→ Required action
Within the data below, count the lines that include the word "title". Provide the number and nothing further.

[Saved entries]
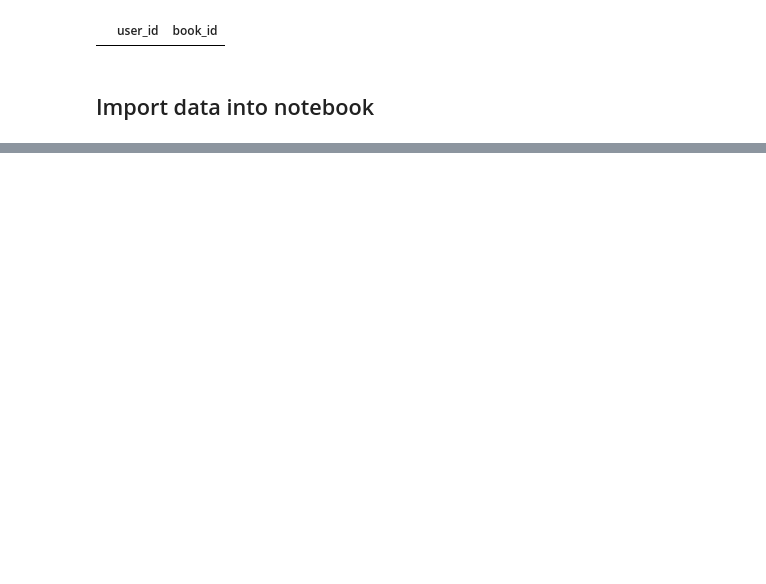
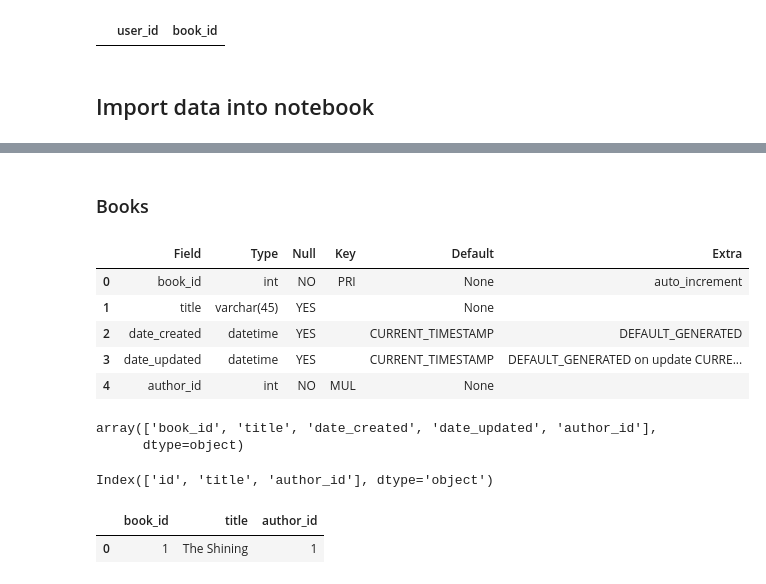
Before and after one commit to SeeBee8/Books, a Jupyter notebook: Books.ipynb, the cells around one changed output, grey strips where cells are left out. Saved outputs shown, nothing was run; the diff lists cells and outputs as text; code cells hidden in the pictures; blank space fills up the shorter version.

```diff
--- a/Books.ipynb
+++ b/Books.ipynb
@@ -82,0 +95,4 @@ authors = pd.read_csv("")
+# %%
+books = pd.read_csv("Data/books - books.csv")
+books.info
+books.head()
@@ -82,0 +194,33 @@ authors = pd.read_csv("")
+# %% [markdown]
+### Books
+# %%
+q = """
+DESCRIBE books;
+"""
+describe = pd.read_sql(q, engine)
+describe
+# %% [output]
+|  | Field | Type | Null | Key | Default | Extra |
+| 0 | book_id | int | NO | PRI | None | auto_increment |
+| 1 | title | varchar(45) | YES |  | None |  |
+| 2 | date_created | datetime | YES |  | CURRENT_TIMESTAMP | DEFAULT_GENERATED |
+| 3 | date_updated | datetime | YES |  | CURRENT_TIMESTAMP | DEFAULT_GENERATED on update CURRE... |
+| 4 | author_id | int | NO | MUL | None |  |
+# %%
+#Check field names
+describe['Field'].values
+# %% [output]
+array(['book_id', 'title', 'date_created', 'date_updated', 'author_id'],
+      dtype=object)
+# %%
+#Check dataframe's columns
+books.columns
+# %% [output]
+Index(['id', 'title', 'author_id'], dtype='object')
+# %%
+rename_books = {'id':'book_id'}
+books = books.rename(rename_books, axis = 1)
+books.head(1)
+# %% [output]
+|  | book_id | title | author_id |
+| 0 | 1 | The Shining | 1 |
```
Also changed, not shown: parts of 41 cells of this notebook, 4 other files.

→ Task result
4